My employer wants to cut my wages

From TecHKnow Wiki
Jump to navigation Jump to search

In the current economic climate, many employers are considering a variety of creative cost-cutting measures, including pay cuts. But Local Authorities or your employer should also consider the legal ramifications as, in some circumstances; they may leave themselves open to legal action.

  • What steps should your employer take when it wants to impose pay cuts?

In general, a pay cut cannot be imposed without an employee's consent. First, an agreement should be obtained in light of your employer's financial position and, possibly, as a way of avoiding redundancies or other more severe steps.

For example;

(a) Going Part-time or Term-time indefinitely or for an agreed period of time
(b) Not replacing a technician colleague who has recently retired

  • Ok, if you AGREE to the proposed change, how should this be handled?

You should be issued with confirmation of ANY change in writing, and be informed that it is a permanent change, unless it has been agreed for a limited period.

  • I DON'T AGREE with these proposed cuts. What are my rights here?

No employee has to accept the proposed change, unless you are bound by a Trade unions'collective agreement.

If your employer tries to make the pay cut without your explicit agreement or by formally terminating and replacing your contract, then you may either make it clear that they are working under protest, or resign on the grounds that your employer has breached your contract of employment by imposing a unilateral change.

In either case, you should immediately raise a grievance detailing your complaint. You will then be in a position to bring a claim for unlawful deduction from wages and/or, if you have resigned, constructive dismissal.

Keep in mind that during the current economic crisis, one tactic used by employers is to terminate your contract of employment 
and force you to re-apply for your old job - perhaps on different terms and conditions less favourable than before. This type 
of action is PERFECTLY legal. However, given what has been mentioned above, if you failed to be re-appointed to your "old job"  
then you would be able to collect redundancy payment.
  • If some of my colleagues accept a pay cut while others don't, what are the options?

If an agreement has not readily been forthcoming and your employer still wishes to proceed, they should consider carrying out formal consultation and, if all else fails, they can dismiss those staff who continue to object. Your employer must first consider how many staff will be affected.

Since there are always less than 20 science support staff in any school, your employer can consult this group individually. Normally a 30-day period should be allowed. Your employer may consider a slightly longer period than this at their discretion or by agreement.

When any change can be implemented will depend upon what is agreed. Where terms and conditions have been collectively agreed with one or more trade union, negotiations should be conducted accordingly.
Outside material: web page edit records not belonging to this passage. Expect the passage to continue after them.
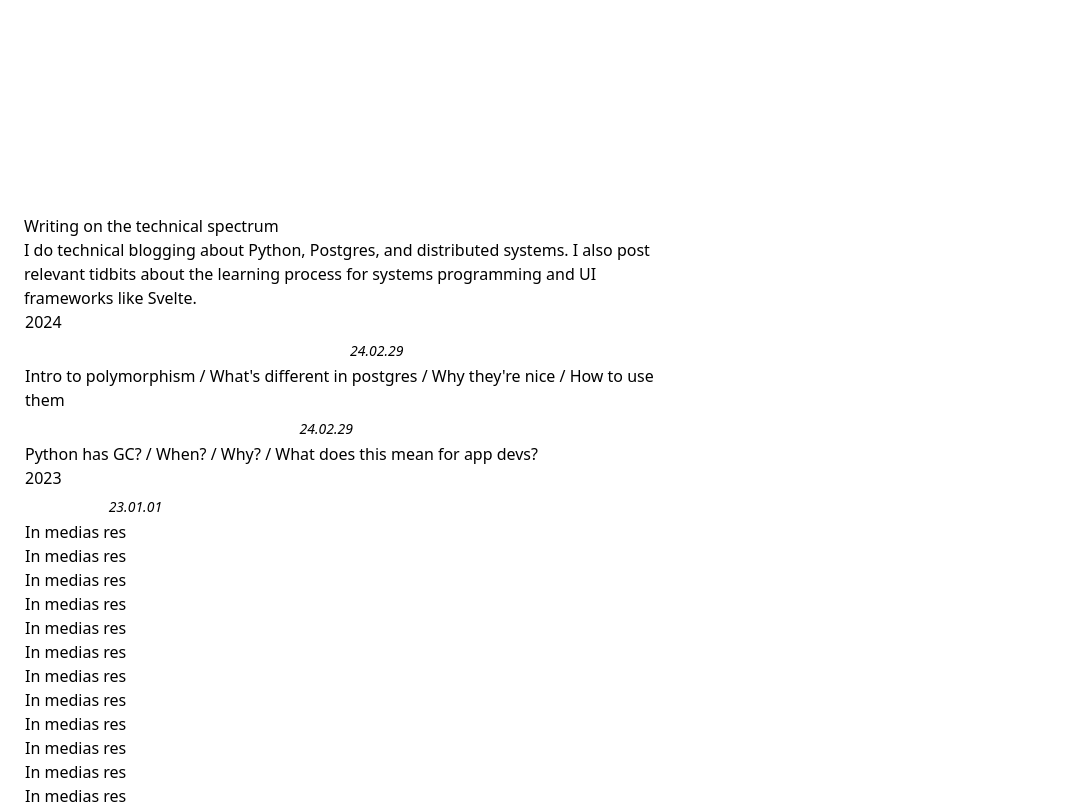
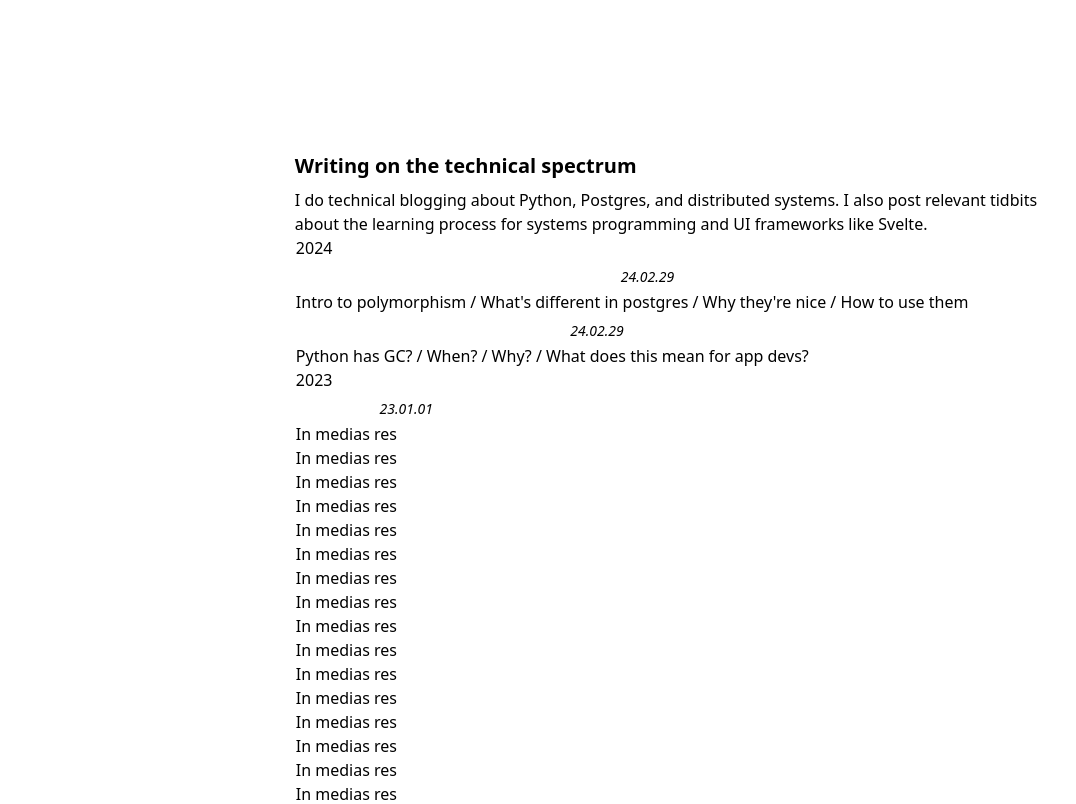
Before and after one commit to davidbrackbill/davidbrackbill.github.io, a SvelteKit app: page /blog in a window 1280 px wide. Shown: the top 804 px of the page, without its empty margins (0-1076 px from the left). Built offline with nearby package versions, Linux system fonts and the light colour scheme.

Commit message:
[NOT REPLICATED] Header and ToC

```diff
--- a/src/app.css
+++ b/src/app.css
@@ -1,6 +1,20 @@
 @tailwind base;
 @tailwind components;
 @tailwind utilities;
+
+/*Globals*/
+
+html {
+    scrollbar-gutter: stable;
+}
+
+body {
+    @apply w-8/12 items-center mx-auto;
+}
+
+h1 {
+    @apply font-semibold text-xl pb-2
+}
 
 a {
     color: white;
--- a/src/app.html
+++ b/src/app.html
@@ -1,13 +1,13 @@
 <!DOCTYPE html>
-<html style="scrollbar-gutter:stable;" lang="en">
+<html lang="en">
 <head>
 	<meta charset="utf-8" />
 	<link rel="icon" href="%sveltekit.assets%/favicon.png" />
 	<meta name="viewport" content="width=device-width, initial-scale=1" />
 	<meta name="color-scheme" content="dark light" />
 	%sveltekit.head%
+</head>
 
-</head>
 <body>
 	<div>%sveltekit.body%</div>
 </body>
--- a/src/routes/+layout.svelte
+++ b/src/routes/+layout.svelte
@@ -3,13 +3,10 @@
     import "../app.css";
 </script>
 
-<div class="max-w-2xl w-3/5 relative h-auto min-h-full">
-    <header class="flex w-fit m-auto items-center pb-5">
-        <h1>
-            <a href="{base}/">David Brackbill</a>
-        </h1>
-        <ul class="absolute my-8 mx-60
-        justify-end list-none pl-2.5 w-16">
+<header class="flex w-fit m-auto pb-4 pt-10">
+    <a class="font-bold text-2xl"
+       href="{base}/">David Brackbill</a>
+    <ul class="relative -right-3 ">
         <li><a href="{base}/projects">Projects</a></li>
         <li><a href="{base}/blog">Blog</a></li>
         <li><a href="https://github.com/davidbrackbill">Github</a></li>
@@ -18,4 +15,3 @@
 </header>
 
 <slot />
-</div>
--- a/src/routes/+page.svelte
+++ b/src/routes/+page.svelte
@@ -1,40 +1,15 @@
-
 <h1>About me</h1>
   <ul>
-
     <li>I'm a generalist SWE with two years of professional experience building Python and Node.js backends.</li>
-
     <li>My stack competencies are Svelte, AWS, Postgres, Redis and Linux.</li>
-
     <li>I'm equally at home working on deployment, managing REST endpoints and writing data pipelines.</li>
-
     <li>Statistics is my first passion and I have a BS in Statistics and Data Science from UC Santa Barbara.</li>
-
   </ul>
 
+<footer class="fixed bottom-4">
+  Reach me at:
+  <a href=https://github.com/davidbrackbill>Github </a>
+  <a href=https://www.linkedin.com/in/brackbill>LinkedIn </a>
+  <a href=mailto:dmbrackbill@gmail.com>Email</a>
 
-<footer>
-
-  <p>Reach me at</p>
-  <br>
-
-  <ul>
-    <li><a href=https://github.com/davidbrackbill>Github</a></li>
-
-    <li><a href=https://www.linkedin.com/in/brackbill>LinkedIn</a></li>
-
-    <li><a href=mailto:dmbrackbill@gmail.com>Email</a></li>
-
-  </ul>
 </footer>
-
-
-<style>
-
-footer * {
-  list-style: none;
-  display: inline;
-  list-style-type: none;
-}
-
-</style>
--- a/src/routes/blog/+page.svelte
+++ b/src/routes/blog/+page.svelte
@@ -2,24 +2,25 @@
     import { base } from '$app/paths';
 </script>
 
-<div class="side-flex align-start">
+<div class="flex items-start w-fit m-auto pb-4">
 
-    <div class="nav-text nav-sticky">
-        <ul>
+    <div class="sticky mt-28 top-0">
+        <ul class="nav-text">
             <li><a href="#2024">2024</a></li>
             <li><a href="#2023">2023</a></li>
+        </ul>
     </div>
 
     <div><!--Align splash and articles as siblings-->
 
    <!--Splash-->
-    <div class="article-offset">
+    <div class="pl-6">
         <h1>Writing on the technical spectrum</h1>
         <p>I do technical blogging about Python, Postgres, and distributed systems. I also post relevant tidbits about the learning process for systems programming and UI frameworks like Svelte.</p>
     </div>
 
    <!--Articles-->
-    <div class="article-offset article-border">
+    <div class="pl-6 article-border">
         <h2 id="2024">2024</h2>
         <div>
             <a href="{base}/psql_poly">Polymorphic functions in Postgres</a>
@@ -92,24 +93,10 @@
 
 <style>
 
-.align-start {
-    align-items: flex-start;
-}
-
-.nav-sticky {
-    position: sticky;
-    top: 0;
-    margin-top: 120px;
-}
-
 .nav-text a {
     text-decoration: none;
     font-family: ui-monospace;
     font-size: 16px;
-}
-
-.article-offset {
-    padding-left: 24px;
 }
 
 .article-border {
--- a/src/routes/projects/+page.svelte
+++ b/src/routes/projects/+page.svelte
@@ -1,3 +1,3 @@
 
-<h1><a href="https://github.com/davidbrackbill/diction">Diction</a></h1>
+<h1 class="text-2xl"><a href="https://github.com/davidbrackbill/diction">Diction</a></h1>
 <p>Query nested Python dictionaries using a GraphQL-like API.</p>
```
Lines whose indentation alone changed are shown as unchanged.
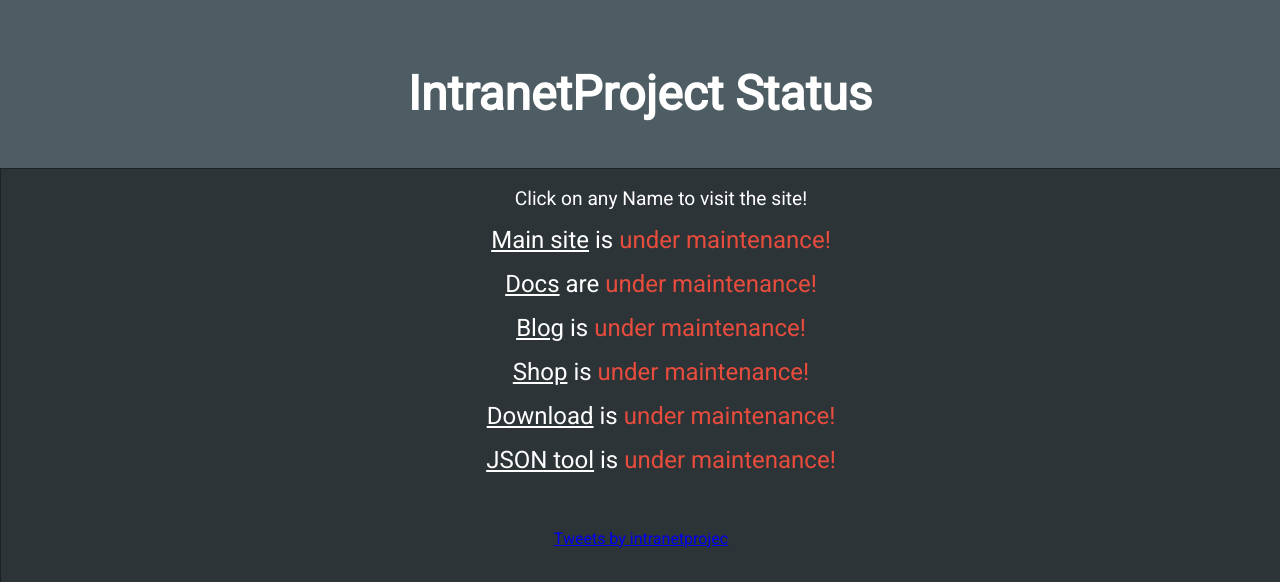
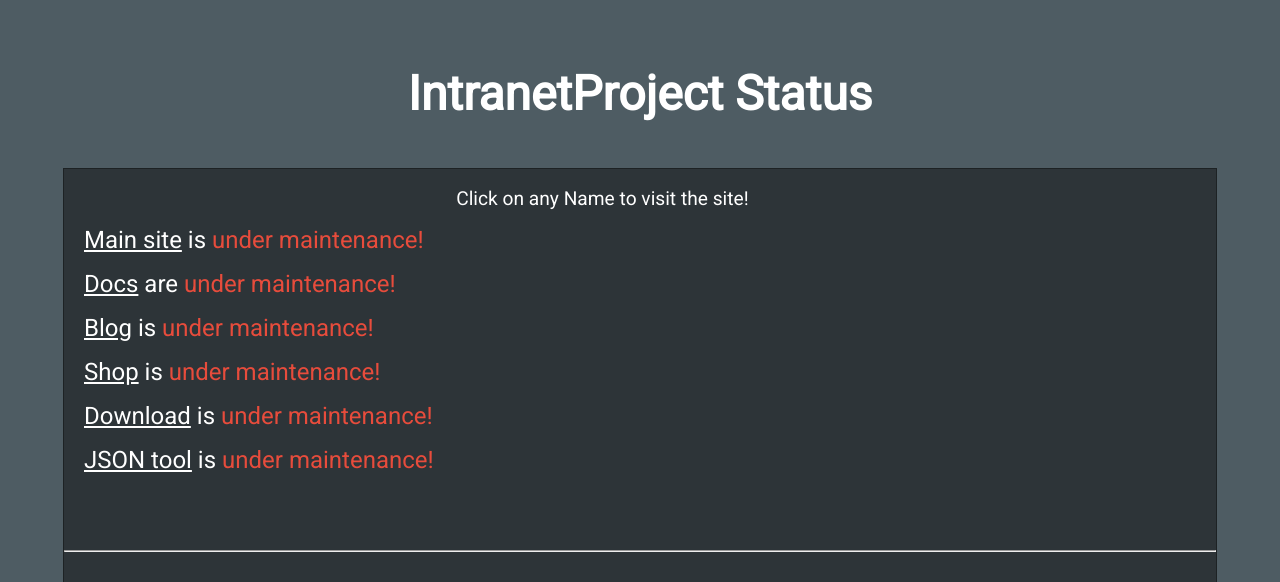
Before and after one commit to IntranetProject/intranet_status, a PHP site: page / in a window 1280 px wide. Shown: the top 582 px of the page. Run offline with PHP 8.4, Linux system fonts and the light colour scheme; data that the repository does not hold is empty; some libraries are stand-ins or nearby versions.

Commit message:
Mobile opti

```diff
--- a/css/style.css
+++ b/css/style.css
@@ -67,41 +74,16 @@
 .media iframe {
     width: 100%;
     height: 45%;
-}/*
-.discord {
-    margin-left: 5% !important;
-    margin-bottom: 2%;
-} */
-@media only screen and (max-device-width: 1400px) {
-    .container {
-        height: 100%;
-        margin: 0;
-    }
-    .inner {
-        width: 100%;
-    }
-    .content {
-        width: 100%;
-        text-align: center;
-    }
 }
 
-::-webkit-scrollbar-track {
-    -webkit-box-shadow: inset 0 0 6px rgba(0, 0, 0, 0.3);
-    border-radius: 1px;
-    background-color: #4E5C63;
+.twitter a {
+    text-align: center !important;
+    font-size: 3em !important;
+    color: white;
+    width: 100%;
 }
 
-::-webkit-scrollbar {
-    width: 12px;
-    background-color: #4E5C63;
-}
-
-::-webkit-scrollbar-thumb {
-    border-radius: 1px;
-    -webkit-box-shadow: inset 0 0 6px rgba(0, 0, 0, .3);
-    background-color: #2D3438;
-}
+/* FOOTER */
 
 .footer {
     width: 100%;
@@ -127,7 +109,56 @@
     background-color: #2D3438;
     margin-top: 0.5%;
 }
-.twitter {
-    border: 1px solid #9999A1;
-    border-radius: 5px;
+
+
+/* WEBKITS */
+
+::-webkit-scrollbar-track {
+    -webkit-box-shadow: inset 0 0 6px rgba(0, 0, 0, 0.3);
+    border-radius: 1px;
+    background-color: #4E5C63;
 }
+
+::-webkit-scrollbar {
+    width: 12px;
+    background-color: #4E5C63;
+}
+
+::-webkit-scrollbar-thumb {
+    border-radius: 1px;
+    -webkit-box-shadow: inset 0 0 6px rgba(0, 0, 0, .3);
+    background-color: #2D3438;
+}
+
+
+/*MEDIA QUERIES*/
+
+@media only screen and (max-device-width: 1400px) {
+    .container {
+        height: auto;
+        overflow: auto;
+        display: block;
+        margin: 0;
+    }
+    .inner {
+        width: 90%;
+        text-align: left;
+        margin-bottom: 5%;
+    }
+    .content {
+        width: 90%;
+        height: auto;
+        overflow: auto;
+        display: block;
+    }
+    .media {
+        margin-top: 5%;
+    }
+    .discord {
+        max-height: 70%;
+    }
+    .footer {
+        font-size: 2em;
+        margin-top: 5% !important;
+    }
+}
--- a/index.php
+++ b/index.php
@@ -63,7 +63,9 @@ function is_url_exist($url){
                     ?>
                                             <div class="clearer"></div>
                 </div>
-                <div class="media">
+                <hr>
+                <div style="clear:both"></div>
+                <div class="media twitter">
                     <a class="twitter-timeline" data-theme="dark" data-link-color="#2B7BB9" href="https://twitter.com/intranetprojec">Tweets by intranetprojec</a>
                     <script async src="//platform.twitter.com/widgets.js" charset="utf-8"></script>
                 </div>
```
Also changed, not shown: other parts of css/style.css (+23 -16 lines).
Your employer will need to establish a sound business case for the proposed change, and employee representatives (or district Trade Union representative) may expect to see financial documentation to support this. If after consultation no agreement is reached, employees that are affected should be informed in writing that a continued refusal may result in their employment being terminated. Any such dismissal must be undertaken in accordance with statutory provisions in force at the time of the proposed dismissal. The employees should be offered re-engagement on the new pay terms.

  • If my employer terminates my/our contract of employment, will I/we be entitled to redundancy pay if I/we still refuse the pay cut?

No. The employer will not be dismissing you on the grounds of a redundancy situation: (i.e., a diminishing requirement for a particular kind of work, workplace closure or business closure), but on the basis of the refusal to accept a pay cut.

  • If your employers' measures do not result in the required cost savings and staff are made redundant, would their redundancy pay be based on our reduced rate of pay or the original salary?

Statutory redundancy pay is calculated on the basis of a week's pay subject to a current maximum of £350 (from February 2009). A week's pay is assessed at the calculation date, which is usually the date of dismissal. If there has been a contractual variation, even if this takes place shortly before the calculation date, the redundancy payment will still be calculated on the varied rate of pay. If your pay was reduced on a temporary basis, they will be able to argue for a payment based on their original salary.

See also:


--Ssmith 06:05, 27 January 2009 (UTC)

--Mark Beech 12:06, 14 March 2011 (UTC)

This contributor(s) article

Help us improve TecHKnow Wiki